## SUPPLIED INFORMATION

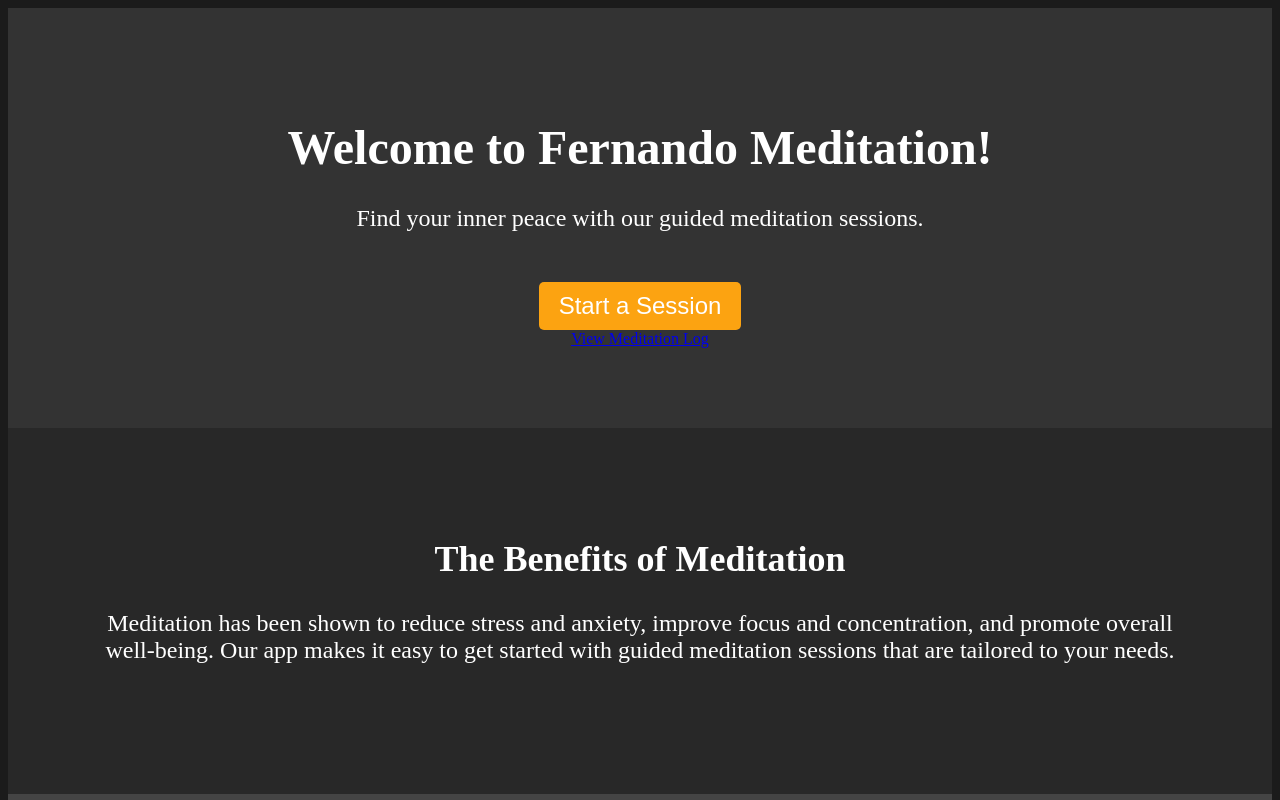
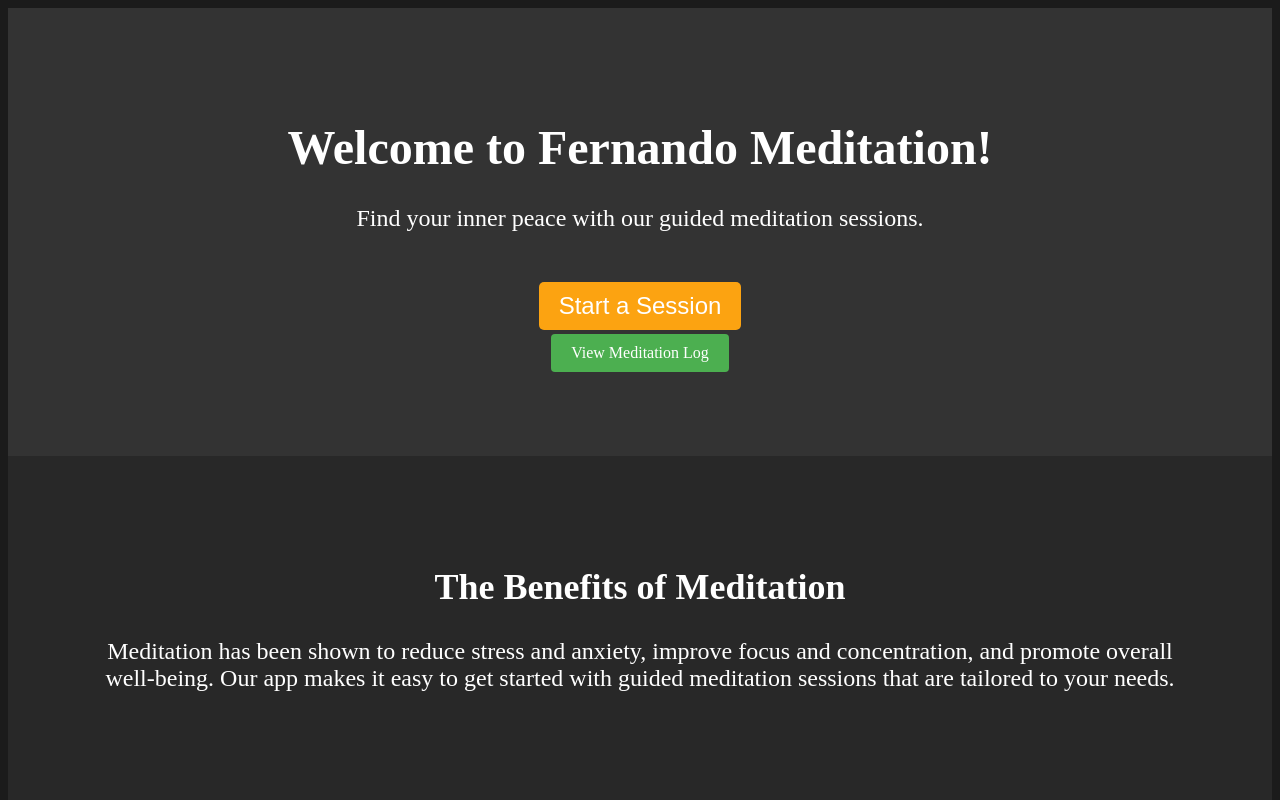
Before and after one commit to Fernandoleano/meditation-app, a React (Vite) app: page / in a window 1280 px wide. Shown: the top 800 px of the page. Built offline with nearby package versions, Linux system fonts and the light colour scheme.

Commit message:
new changes

```diff
--- a/src/pages/HomePage.css
+++ b/src/pages/HomePage.css
@@ -69,6 +69,29 @@ body {
     margin-bottom: 50px;
     transform: translateY(20px);
     transition: all 0.5s cubic-bezier(0.175, 0.885, 0.32, 1.275);
+  }
+
+  .mediation-log-btn {
+    text-align: center;
+  }
+
+  .btn {
+    display: inline-block;
+    background-color: #4CAF50;
+    border: none;
+    color: white;
+    padding: 10px 20px;
+    text-align: center;
+    text-decoration: none;
+    font-size: 16px;
+    margin: 4px 2px;
+    cursor: pointer;
+    border-radius: 4px;
+    transition: background-color 0.3s ease;
+  }
+
+  .btn:hover {
+    background-color: #3e8e41;
   }
 
   .quotes {
--- a/src/pages/HomePage.jsx
+++ b/src/pages/HomePage.jsx
@@ -65,8 +65,8 @@ const HomePage = () => {
         <p>Find your inner peace with our guided meditation sessions.</p>
         <Link to="/meditation">
           <button>Start a Session</button>
-          <div>
-            <Link to="/meditation-log">View Meditation Log</Link>
+          <div className="meditation-log-btn">
+            <Link to="/meditation-log" className="btn">View Meditation Log</Link>
           </div>
         </Link>
       </div>
```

## BRIEF
Set the records down again word for word; the pictures stay out.

## EXERCISE RESPONSE
Before and after one commit to Fernandoleano/meditation-app, a React (Vite) app: page / in a window 1280 px wide. Shown: the top 800 px of the page. Built offline with nearby package versions, Linux system fonts and the light colour scheme.

Commit message:
new changes

```diff
--- a/src/pages/HomePage.css
+++ b/src/pages/HomePage.css
@@ -69,6 +69,29 @@ body {
     margin-bottom: 50px;
     transform: translateY(20px);
     transition: all 0.5s cubic-bezier(0.175, 0.885, 0.32, 1.275);
+  }
+
+  .mediation-log-btn {
+    text-align: center;
+  }
+
+  .btn {
+    display: inline-block;
+    background-color: #4CAF50;
+    border: none;
+    color: white;
+    padding: 10px 20px;
+    text-align: center;
+    text-decoration: none;
+    font-size: 16px;
+    margin: 4px 2px;
+    cursor: pointer;
+    border-radius: 4px;
+    transition: background-color 0.3s ease;
+  }
+
+  .btn:hover {
+    background-color: #3e8e41;
   }
 
   .quotes {
--- a/src/pages/HomePage.jsx
+++ b/src/pages/HomePage.jsx
@@ -65,8 +65,8 @@ const HomePage = () => {
         <p>Find your inner peace with our guided meditation sessions.</p>
         <Link to="/meditation">
           <button>Start a Session</button>
-          <div>
-            <Link to="/meditation-log">View Meditation Log</Link>
+          <div className="meditation-log-btn">
+            <Link to="/meditation-log" className="btn">View Meditation Log</Link>
           </div>
         </Link>
       </div>
```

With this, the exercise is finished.